by Heang Sokuntheary
Each and every day, we make a lot of decisions, but not all of them are the same. Some are simple, such as picking an outfit, others are more serious, like choosing a career goal. What I want to talk about here is my decision to apply and be a part of Voices of Youth Cambodia and how it changed me and the way I think. For me, walking into the cool air-con breeze of UNICEF head office that first morning, my commitment was to walk into a new zone of knowledge and to try as much as I could to enjoy the moment of free learning. And I did.
I didn’t know myself and how much I could do until I joined the Voices of Youth (VOY) Cambodia programme. Even though the journey with VOY was not that long, it gave me all kinds of bitter-sweet, happy and priceless memories with the other VOY bloggers, the people who work at UNICEF Cambodia, and especially our talented blogging mentor, bong (sister) Sorita, who guided and taught us all sorts of things about blogging from the start until the graduation day of the programme.
I am very happy and more than grateful to have been part of the Voices of Youth programme. So, to show you what I have gained from the programme, and especially what I went through, I would like to share some important lessons I have learnt during the programme to all of you and why you should be in the next VOY generation (because there will be a next generation of course).
- Discovering my passion
I didn’t know much about myself before I joined VOY. I was always in doubt about what I could do, what I liked to do, what causes I wanted to advocate for, and what it was that I was good at in terms of career prospects. All sorts of questions raced through my head, and for the most time, I caught myself thinking, “I am talentless, and have no courage.” But little by little, VOY has provided me some answers to those questions. Every week, while deciding what to write for my blog post, I got to brainstorm a lot of ideas, by going through the information in my head, especially about what I like and what I am interested in the most. With some help from our mentor, I got to narrow down to specific topics concerning society, and at the same time, discover what I like to read and write about. That was my first step in discovering myself more, and I think consistently doing this helped me a lot in finding myself.
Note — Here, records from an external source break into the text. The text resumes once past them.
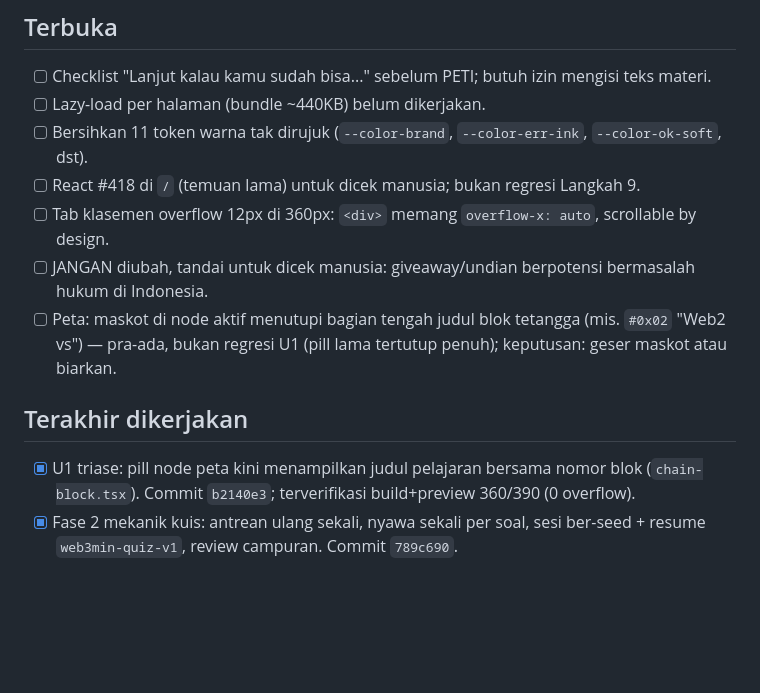
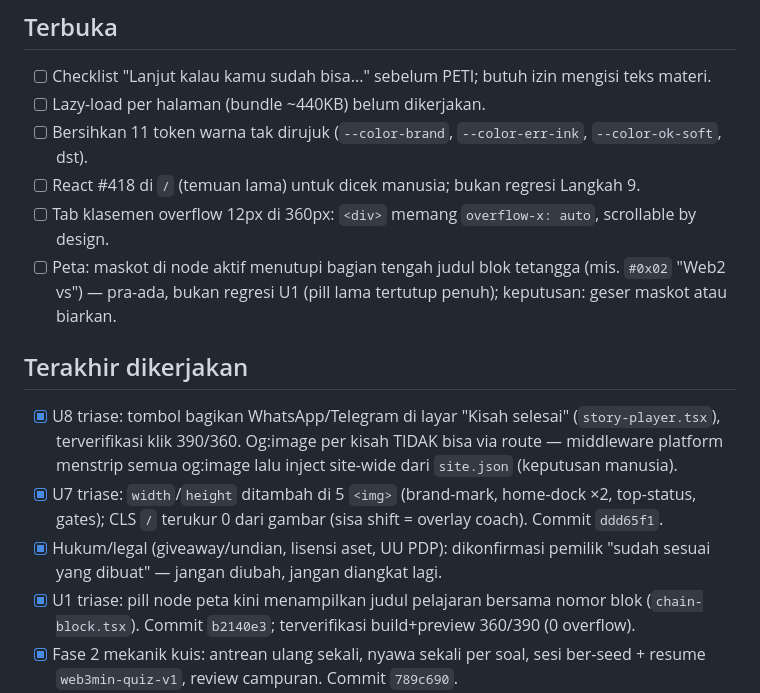
Before and after one commit to Thalassa09/web3min, a Markdown page: progress.md, the part around the change. Drawn GitHub-style; blank space fills up the shorter version.

Commit message:
docs(progress): catat U7/U8 + temuan middleware strip og:image

```diff
--- a/progress.md
+++ b/progress.md
@@ -16,10 +16,12 @@ Arsip lengkap: docs/archive/progress-sampai-langkah-41.md (jangan dibaca kecuali
 - [ ] Bersihkan 11 token warna tak dirujuk (`--color-brand`, `--color-err-ink`, `--color-ok-soft`, dst).
 - [ ] React #418 di `/` (temuan lama) untuk dicek manusia; bukan regresi Langkah 9.
 - [ ] Tab klasemen overflow 12px di 360px: `<div>` memang `overflow-x: auto`, scrollable by design.
-- [ ] JANGAN diubah, tandai untuk dicek manusia: giveaway/undian berpotensi bermasalah hukum di Indonesia.
 - [ ] Peta: maskot di node aktif menutupi bagian tengah judul blok tetangga (mis. `#0x02` "Web2 vs") — pra-ada, bukan regresi U1 (pill lama tertutup penuh); keputusan: geser maskot atau biarkan.
 
 ## Terakhir dikerjakan
+- [x] U8 triase: tombol bagikan WhatsApp/Telegram di layar "Kisah selesai" (`story-player.tsx`), terverifikasi klik 390/360. Og:image per kisah TIDAK bisa via route — middleware platform menstrip semua og:image lalu inject site-wide dari `site.json` (keputusan manusia).
+- [x] U7 triase: `width`/`height` ditambah di 5 `<img>` (brand-mark, home-dock ×2, top-status, gates); CLS `/` terukur 0 dari gambar (sisa shift = overlay coach). Commit `ddd65f1`.
+- [x] Hukum/legal (giveaway/undian, lisensi aset, UU PDP): dikonfirmasi pemilik "sudah sesuai yang dibuat" — jangan diubah, jangan diangkat lagi.
 - [x] U1 triase: pill node peta kini menampilkan judul pelajaran bersama nomor blok (`chain-block.tsx`). Commit `b2140e3`; terverifikasi build+preview 360/390 (0 overflow).
 - [x] Fase 2 mekanik kuis: antrean ulang sekali, nyawa sekali per soal, sesi ber-seed + resume `web3min-quiz-v1`, review campuran. Commit `789c690`.
 - [x] U2/U3 sisa: `aria-label` tombol ikon "posisi saya" di leaderboard; audit 22 tombol ikon-saja lain bersih. Commit `57f88f8`.
```
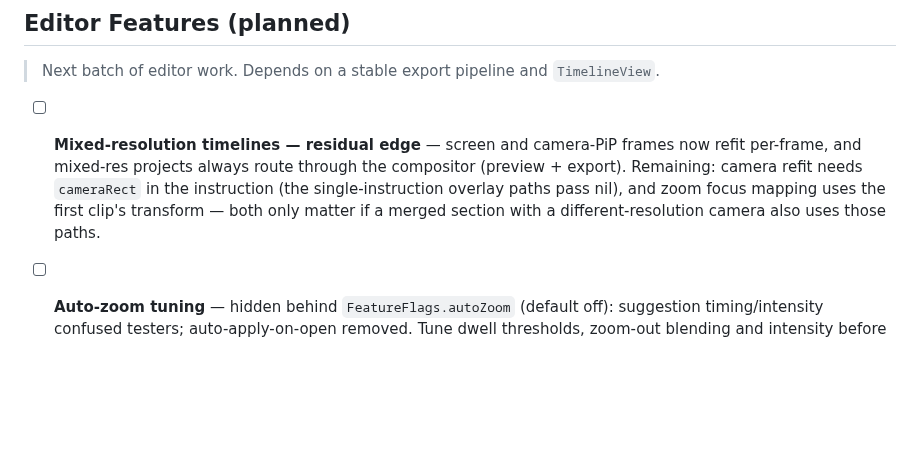
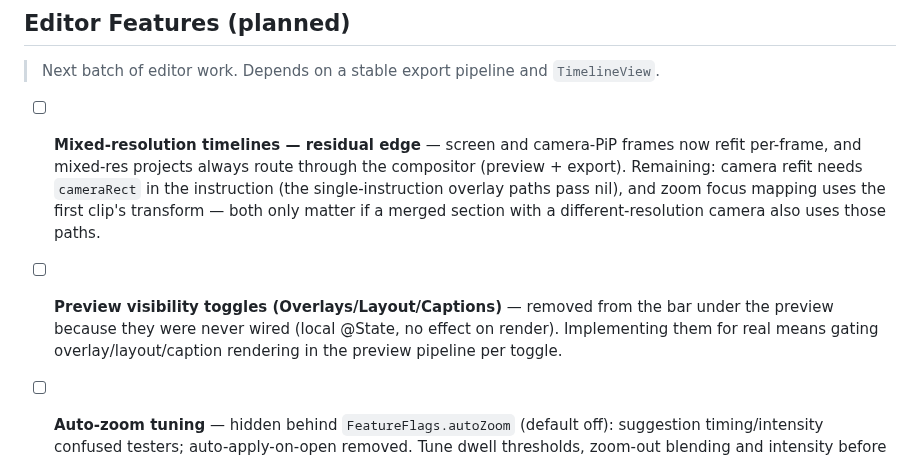
Before and after one commit to dPeluChe/cameraman, a Markdown page: docs/TASK_TODO.md, the part around the change. GitHub-like rendering; blank space fills up the shorter version.

Commit message:
docs: backlog note for the unwired preview toggles
Co-Authored-By: Claude Fable 5 <noreply@anthropic.com>

```diff
--- a/docs/TASK_TODO.md
+++ b/docs/TASK_TODO.md
@@ -74,6 +74,7 @@ Resolved during the May 2026 pre-publication push. Full per-item write-ups in `T
 > Next batch of editor work. Depends on a stable export pipeline and `TimelineView`.
 
 - [ ] **Mixed-resolution timelines — residual edge** — screen and camera-PiP frames now refit per-frame, and mixed-res projects always route through the compositor (preview + export). Remaining: camera refit needs `cameraRect` in the instruction (the single-instruction overlay paths pass nil), and zoom focus mapping uses the first clip's transform — both only matter if a merged section with a different-resolution camera also uses those paths.
+- [ ] **Preview visibility toggles (Overlays/Layout/Captions)** — removed from the bar under the preview because they were never wired (local @State, no effect on render). Implementing them for real means gating overlay/layout/caption rendering in the preview pipeline per toggle.
 - [ ] **Auto-zoom tuning** — hidden behind `FeatureFlags.autoZoom` (default off): suggestion timing/intensity confused testers; auto-apply-on-open removed. Tune dwell thresholds, zoom-out blending and intensity before re-enabling by default.
 
 - [ ] **Zoom animation tuning** — hold duration, in/out velocity, smoother transitions between adjacent zoom points. The zoom-out between two points currently feels abrupt; evaluate a blend or crossfade.
```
2. Expressing myself in a better way: Strengthening my self-esteem
I was and still am an introvert, but that doesn’t mean I can’t speak or express myself. If it was me a year or two ago, oh man, I was so afraid of speaking about myself, my ideas and my opinions. I was too afraid of other people’s opinions on how they liked my idea. I was afraid of judgement and criticism from others. I hid myself so much that even my close friends hardly knew me at all. But why do other peoples’ opinions matter?, I asked myself, and I finally found that answer in VOY. In the training sessions, we were encouraged to share our ideas, do group discussions and ask questions. I tended to interact and speak more with the VOY participants and I’m so happy about that. From one week to another, I discovered myself and expressed a better and better version of my idea through my blogs. And with the help from our mentor, I am very proud of my blogs.
“With each new session, my motivation to start my own blog always increased”
3. Learning about the basics and importance of blog writing
Even though they are all forms of writing, blogging is different from normal essay or academic writing. Writing a blog is writing to engage and interact with your audience online, so that they could relate. While we write conversationally, we must also follow certain writing rules and clearly structure our ideas to express them well. We can also use other media. So, in the training, there were various sessions focusing on essential blogging skills ranging from the basic writing for web, idea generation, research, basic photography, online safety and so on. There were also sessions where we had a guest speaker who shared her first-hand experience in how to write and manage her blog as well. From one session to another, we were equipped with the essential skills for blogging, especially writing to advocate for social issues.
4. The opportunity to meet like-minded people
If you are someone who is interested in advocating for social causes through blogging, then Voices of Youth is the programme for you. Not only will you learn how to blog about social issues concerning children and youth in Cambodia, you will get to meet some amazing people here who share the same or similar interests as you. It’s such a good opportunity for you to build long-lasting friendships and connect with these people. They share great ideas with you and you share yours back, and that’s when you start to open up your world by seeing an idea from different angles.
5. A baby step to a blogging journey
With each new session, my motivation to start my own blog always increased. During one session, we learnt about how to set up a blog, start a plan on blogging, generate content, and how to manage it once we get started. I got so excited and started coming up with different content for the main theme of my blog. The ideas kept coming, and the whole thought process about the end products is exciting. With this basic knowledge I have learned from VOY, I’m not only motivated to continue blogging, but I’m also ready to survive managing the blog by myself. It will be such an interesting journey, of course!
Now that VOY has come to an end, I feel both happy and sad at the same time. Happy that I’ve finally gone through all the writing assignments in the programme, and sad that the work has come to an end too. It’s been an exciting roller coaster journey here with VOY, and I am so thankful for that. Special thanks to our mentor, bong Sorita, who’s always been there for us trainees. Finally, I hope that when the Voices of Youth Programme opens for the next generation to apply, you will consider my messages here, and I’m sure that whatever decision you make, you’ve done your best in thinking it through.
Views expressed here are those of the author’s and do not necessarily represent or reflect the views of UNICEF.